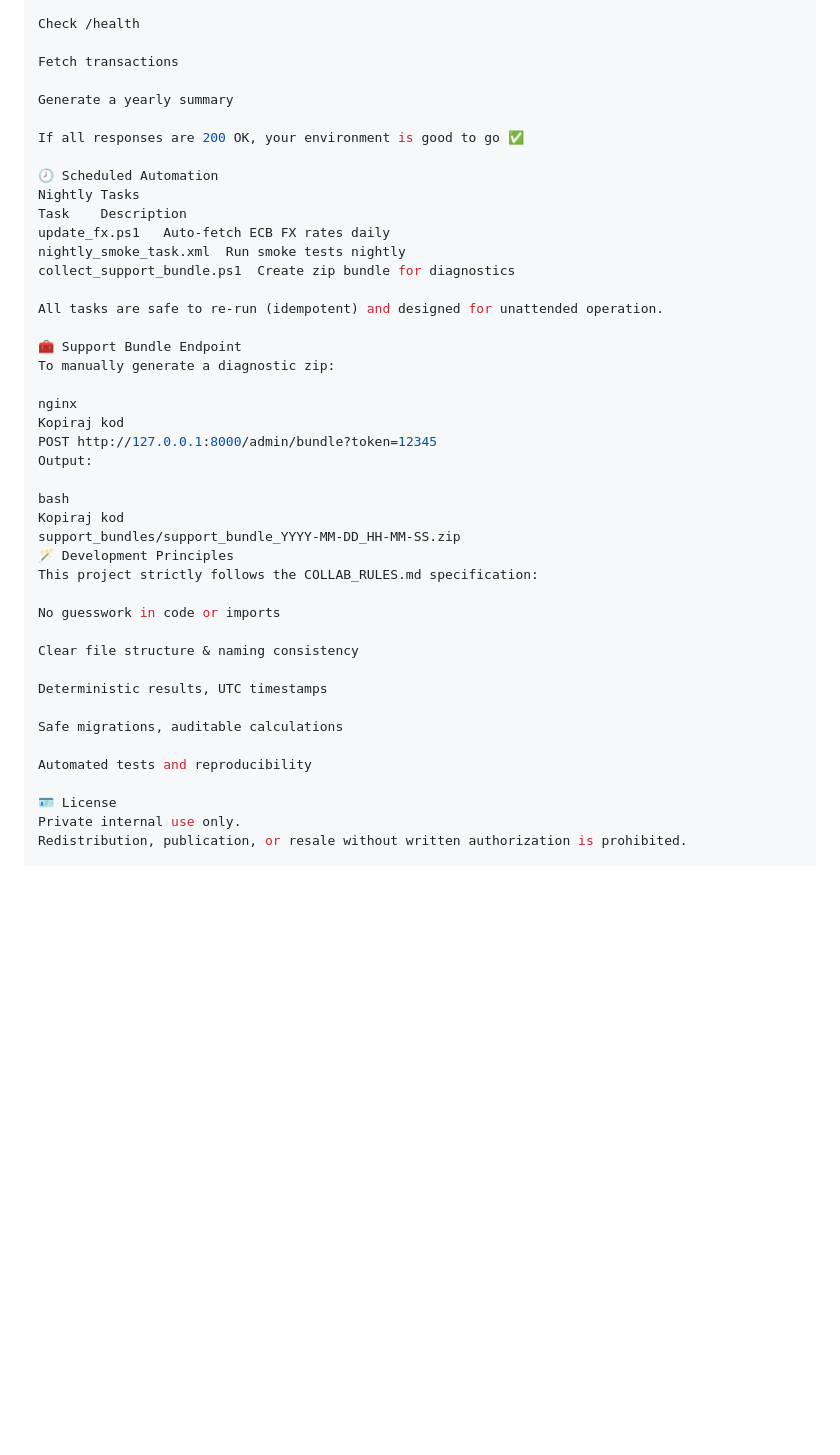
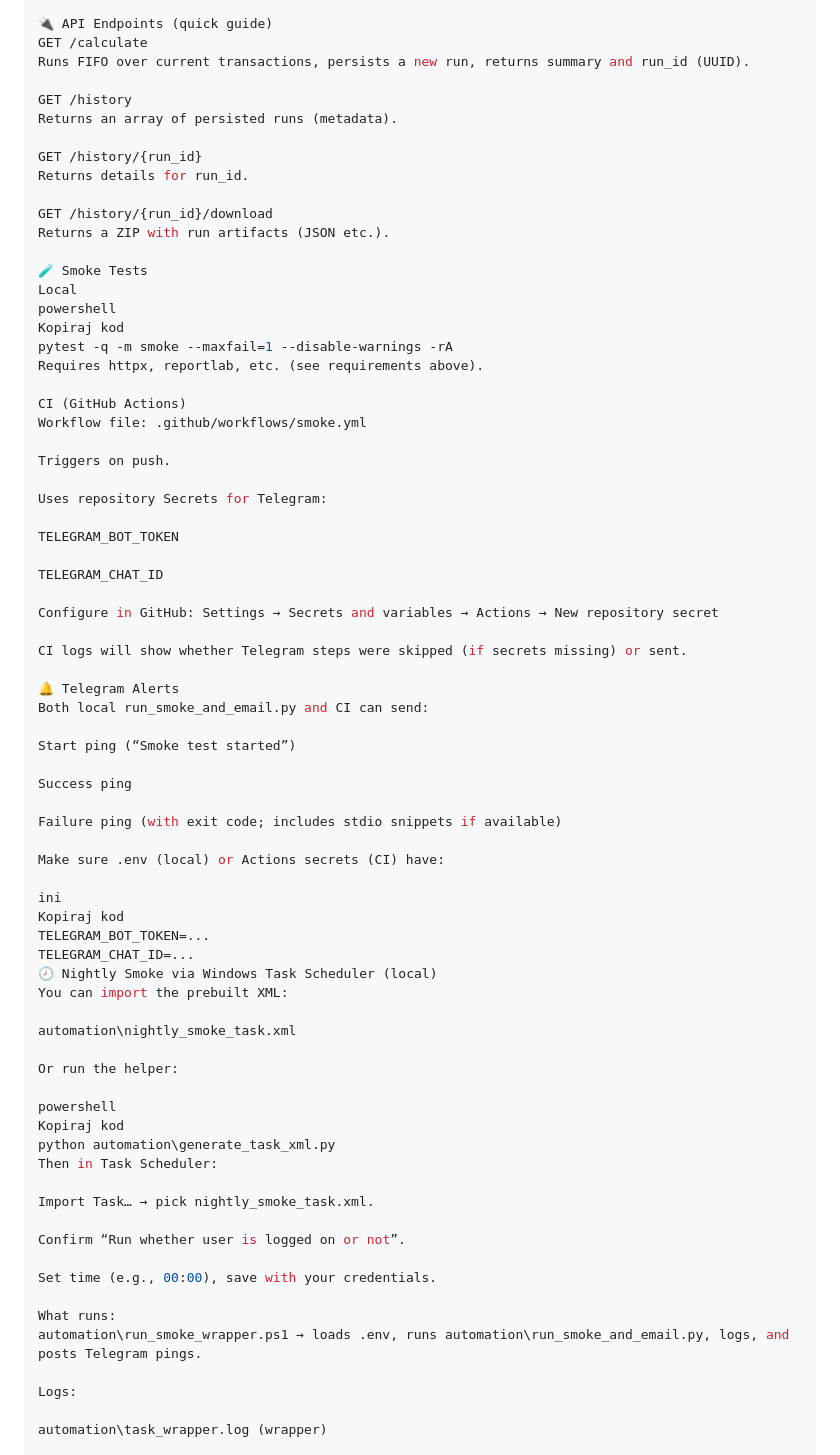
Before and after one commit to Leo10003/CryptoTaxCalc, a Markdown page: README.md, the part around the change printed below. GitHub-like rendering; blank space fills up the shorter version.

Commit message:
auto: sync 2025-10-23 13:01:32

```diff
--- a/README.md
+++ b/README.md
@@ -76,46 +100,76 @@ This will:
 
-Check /health
+🔌 API Endpoints (quick guide)
+GET /calculate
+Runs FIFO over current transactions, persists a new run, returns summary and run_id (UUID).
 
-Fetch transactions
+GET /history
+Returns an array of persisted runs (metadata).
 
-Generate a yearly summary
+GET /history/{run_id}
+Returns details for run_id.
 
-If all responses are 200 OK, your environment is good to go ✅
+GET /history/{run_id}/download
+Returns a ZIP with run artifacts (JSON etc.).
 
-🕗 Scheduled Automation
-Nightly Tasks
-Task	Description
-update_fx.ps1	Auto-fetch ECB FX rates daily
-nightly_smoke_task.xml	Run smoke tests nightly
-collect_support_bundle.ps1	Create zip bundle for diagnostics
+🧪 Smoke Tests
+Local
+powershell
+Kopiraj kod
+pytest -q -m smoke --maxfail=1 --disable-warnings -rA
+Requires httpx, reportlab, etc. (see requirements above).
 
-All tasks are safe to re-run (idempotent) and designed for unattended operation.
+CI (GitHub Actions)
+Workflow file: .github/workflows/smoke.yml
 
-🧰 Support Bundle Endpoint
-To manually generate a diagnostic zip:
+Triggers on push.
 
-nginx
+Uses repository Secrets for Telegram:
+
+TELEGRAM_BOT_TOKEN
+
+TELEGRAM_CHAT_ID
+
+Configure in GitHub: Settings → Secrets and variables → Actions → New repository secret
+
+CI logs will show whether Telegram steps were skipped (if secrets missing) or sent.
+
+🔔 Telegram Alerts
+Both local run_smoke_and_email.py and CI can send:
+
+Start ping (“Smoke test started”)
+
+Success ping
+
+Failure ping (with exit code; includes stdio snippets if available)
+
+Make sure .env (local) or Actions secrets (CI) have:
+
+ini
 Kopiraj kod
-POST http://127.0.0.1:8000/admin/bundle?token=12345
-Output:
+TELEGRAM_BOT_TOKEN=...
+TELEGRAM_CHAT_ID=...
+🕗 Nightly Smoke via Windows Task Scheduler (local)
+You can import the prebuilt XML:
 
-bash
+automation\nightly_smoke_task.xml
+
+Or run the helper:
+
+powershell
 Kopiraj kod
-support_bundles/support_bundle_YYYY-MM-DD_HH-MM-SS.zip
-🪄 Development Principles
-This project strictly follows the COLLAB_RULES.md specification:
+python automation\generate_task_xml.py
+Then in Task Scheduler:
 
-No guesswork in code or imports
+Import Task… → pick nightly_smoke_task.xml.
 
-Clear file structure & naming consistency
+Confirm “Run whether user is logged on or not”.
 
-Deterministic results, UTC timestamps
+Set time (e.g., 00:00), save with your credentials.
 
-Safe migrations, auditable calculations
+What runs:
+automation\run_smoke_wrapper.ps1 → loads .env, runs automation\run_smoke_and_email.py, logs, and posts Telegram pings.
 
-Automated tests and reproducibility
+Logs:
 
-🪪 License
-Private internal use only.
-Redistribution, publication, or resale without written authorization is prohibited.
+automation\task_wrapper.log (wrapper)
 
```
Also changed, not shown: other parts of README.md (+159 -56 lines).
__________________________________________________
▸ **What you are asked to do**: Exclude all images and return the listing word for word.

▸ **Written response**:
Before and after one commit to Leo10003/CryptoTaxCalc, a Markdown page: README.md, the part around the change printed below. GitHub-like rendering; blank space fills up the shorter version.

Commit message:
auto: sync 2025-10-23 13:01:32

```diff
--- a/README.md
+++ b/README.md
@@ -76,46 +100,76 @@ This will:
 
-Check /health
+🔌 API Endpoints (quick guide)
+GET /calculate
+Runs FIFO over current transactions, persists a new run, returns summary and run_id (UUID).
 
-Fetch transactions
+GET /history
+Returns an array of persisted runs (metadata).
 
-Generate a yearly summary
+GET /history/{run_id}
+Returns details for run_id.
 
-If all responses are 200 OK, your environment is good to go ✅
+GET /history/{run_id}/download
+Returns a ZIP with run artifacts (JSON etc.).
 
-🕗 Scheduled Automation
-Nightly Tasks
-Task	Description
-update_fx.ps1	Auto-fetch ECB FX rates daily
-nightly_smoke_task.xml	Run smoke tests nightly
-collect_support_bundle.ps1	Create zip bundle for diagnostics
+🧪 Smoke Tests
+Local
+powershell
+Kopiraj kod
+pytest -q -m smoke --maxfail=1 --disable-warnings -rA
+Requires httpx, reportlab, etc. (see requirements above).
 
-All tasks are safe to re-run (idempotent) and designed for unattended operation.
+CI (GitHub Actions)
+Workflow file: .github/workflows/smoke.yml
 
-🧰 Support Bundle Endpoint
-To manually generate a diagnostic zip:
+Triggers on push.
 
-nginx
+Uses repository Secrets for Telegram:
+
+TELEGRAM_BOT_TOKEN
+
+TELEGRAM_CHAT_ID
+
+Configure in GitHub: Settings → Secrets and variables → Actions → New repository secret
+
+CI logs will show whether Telegram steps were skipped (if secrets missing) or sent.
+
+🔔 Telegram Alerts
+Both local run_smoke_and_email.py and CI can send:
+
+Start ping (“Smoke test started”)
+
+Success ping
+
+Failure ping (with exit code; includes stdio snippets if available)
+
+Make sure .env (local) or Actions secrets (CI) have:
+
+ini
 Kopiraj kod
-POST http://127.0.0.1:8000/admin/bundle?token=12345
-Output:
+TELEGRAM_BOT_TOKEN=...
+TELEGRAM_CHAT_ID=...
+🕗 Nightly Smoke via Windows Task Scheduler (local)
+You can import the prebuilt XML:
 
-bash
+automation\nightly_smoke_task.xml
+
+Or run the helper:
+
+powershell
 Kopiraj kod
-support_bundles/support_bundle_YYYY-MM-DD_HH-MM-SS.zip
-🪄 Development Principles
-This project strictly follows the COLLAB_RULES.md specification:
+python automation\generate_task_xml.py
+Then in Task Scheduler:
 
-No guesswork in code or imports
+Import Task… → pick nightly_smoke_task.xml.
 
-Clear file structure & naming consistency
+Confirm “Run whether user is logged on or not”.
 
-Deterministic results, UTC timestamps
+Set time (e.g., 00:00), save with your credentials.
 
-Safe migrations, auditable calculations
+What runs:
+automation\run_smoke_wrapper.ps1 → loads .env, runs automation\run_smoke_and_email.py, logs, and posts Telegram pings.
 
-Automated tests and reproducibility
+Logs:
 
-🪪 License
-Private internal use only.
-Redistribution, publication, or resale without written authorization is prohibited.
+automation\task_wrapper.log (wrapper)
 
```
Also changed, not shown: other parts of README.md (+159 -56 lines).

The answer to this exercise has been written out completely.